AZT belongs to what class of drugs? pharmacologic nucleosides, AKA nucleoside reverese transcriptaswe inhibitors. they all become vonverted to nucleotides and all inhibit viral DNA synthesis.
what do protease inhibitors do? inhibit cleavage of the "giant protein" gag-pol-env that HIV must cut apart in order to have the functional components of thta protien.
protease inhibitors are used to treat what? HIV
give some examples of protease inhibitors saquinavir, ritonavir, indinavir, nelofinavir, fosamprenavir
how do non-nucleoside reverse transcriptase inhibitors work? directly inhibit reverse transcriptase, and are used in management of HIV infection.
how do fusion inhibitors work? prevent the fusion between the HIV virion and the cell. it binds to gp41 and prevents viral fusion with the cell's cell membrane, thereby preventing entry into the cell.
fusion inhibitors increase the risk of what? bacterial pneumonia
what are the most common side effects of fusion inhibitors? insomnia, headache, nausea
how do integrase inhibitors work? inhibit HIV viral integrase enzyme. thereby preventing integration and insertion of HIV DNA into human DNA.
what are some side effects of integrase inhibitors? may cause life threatening drug-drug interactions. instances of hypersensitivity, sevens johnsons syndrome, toxic epidermal necrolysis, hepatic failure, rhabdomyolysis.
what is the mechanism of action of chemokine co-receptor antagonists? (CCR5 antagonists) block the CCR5 co-receptor located on white blood cells targeted by HIV. the drug prevents entry of the virus into the cell.
CCR5 antagonists are approved for what?

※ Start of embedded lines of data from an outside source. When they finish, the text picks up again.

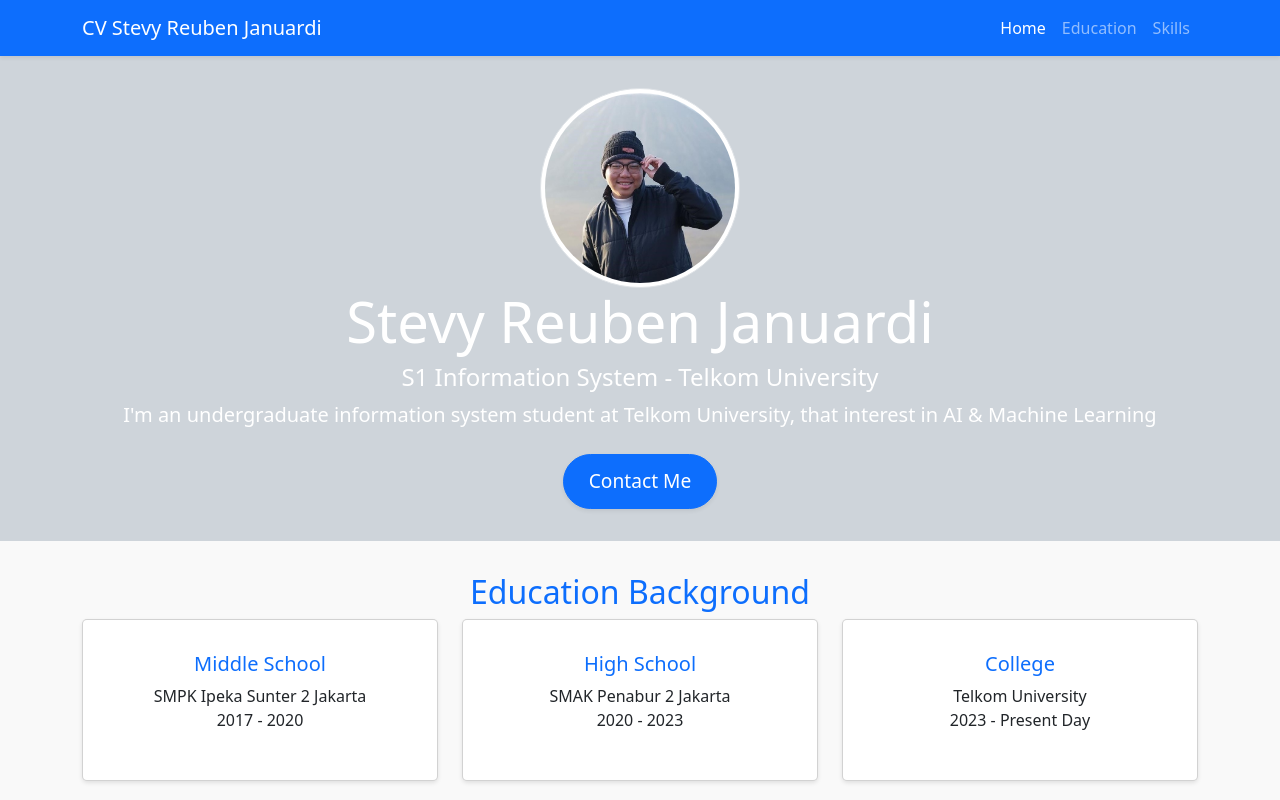
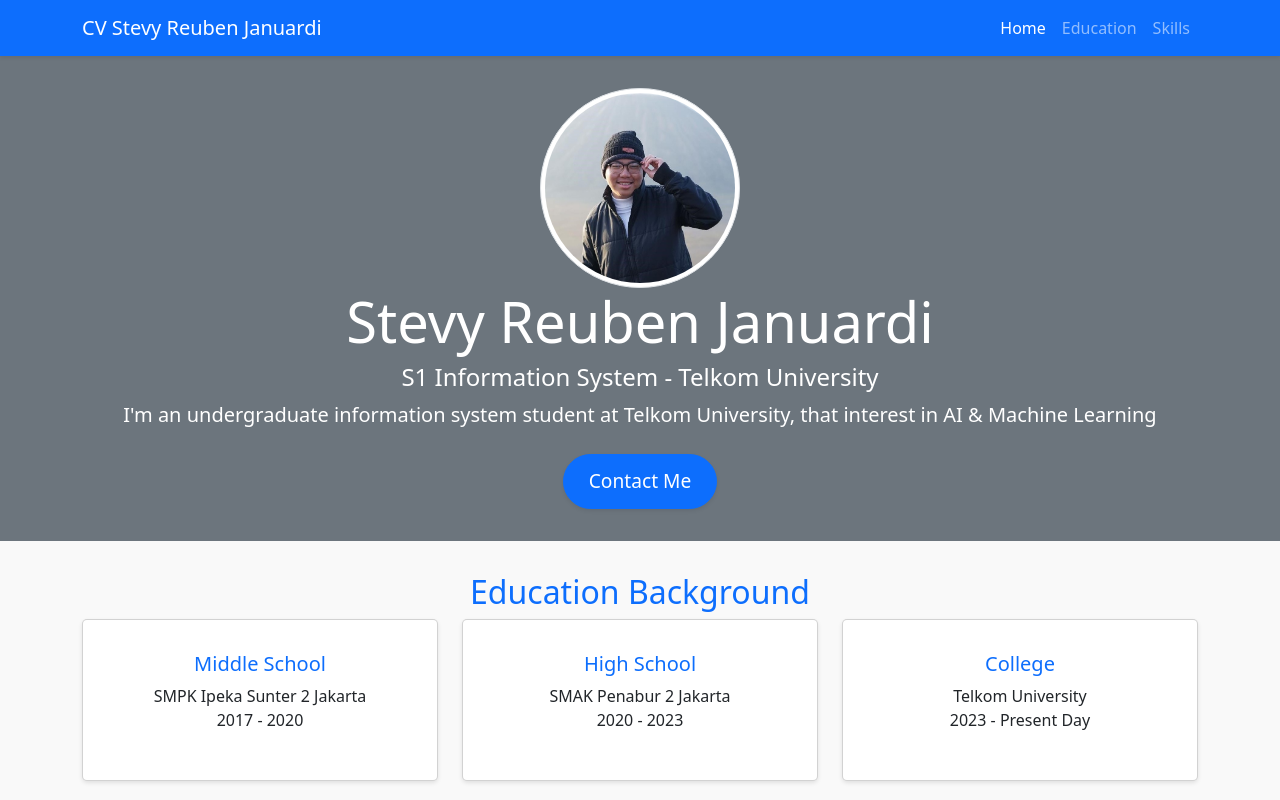
Before and after one commit to reubenjanuardi/personal-cv, a plain HTML site: page index.html in a window 1280 px wide. Shown: the top 800 px of the page. Drawn offline with nearby package versions, Linux system fonts and the light colour scheme.

Commit message:
Update index.html

```diff
--- a/index.html
+++ b/index.html
@@ -9,7 +9,7 @@
     <link rel="stylesheet" href="https://cdnjs.cloudflare.com/ajax/libs/bootstrap-icons/1.10.3/font/bootstrap-icons.min.css" />
     <link rel="stylesheet" href="style.css" />
 
-    <title>Curriculum Vitae</title>
+    <title>Curriculum Vitae - Stevy Reuben Januardi</title>
   </head>
   <body>
     <!-- Navbar -->
@@ -37,7 +37,7 @@
     <!-- End Navbar -->
 
     <!-- Jumbotron -->
-    <section class="jumbotron bg-dark-subtle" id="home">
+    <section class="jumbotron bg-secondary" id="home">
       <img src="img/reuben.jpg" alt="Reuben Januardi" class="rounded-circle img-thumbnail" width="200" height="200" />
       <h1 class="display-4"><strong>Stevy Reuben Januardi</strong></h1>
       <h4>S1 Information System - Telkom University</h4>
```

CCR5 tropic HIV-1
what is a drug in the CCR5 antagonist class? maraviroc.
what is one side effect of maraviroc? stevens johnson syndrome
how does Foscarnet work it is a direc tinhibitor of both DNA polymerase and reverse transcriptase.
foscarnet is used as an alternative to what? ganciclovir in the treatment of CMV, and is also useful in cases of ganciclovir resistant CMV. it is also used in the treatment o facclovir and ganciclovir resistant VZV and HSV. also effective against HIV
how does valganciclovir work used in combination therapy with the drug of choice (ganciclovir) for the treatment of CMV retinitis. may cause bone marrow supression (myelosuppression)
how does trifluridine work mimics TTP to be able to become incorporated into viral DNA and therefore ultimately inhibit viral DNA synthesis. it doe snot require virla thymjidine kinase to become triphosphorylated (active) and so is active against HSV
trifluridine is the DOC for what? herpes keratititis
what is the MOA of cidofovir alternative treatment of CMV retinitis. it is also the DOC for the treatment of smallpox and is the dru of choice for treatment of severe adenovirus infections. very nephrotoxic and at high doses cn cause fanconi syndrome
cidofovir is typically given with what other drug to minimize the dose while maximizing the side effects? probenacid
is cidofovir teratrogenic? yes
Created by: aferdo01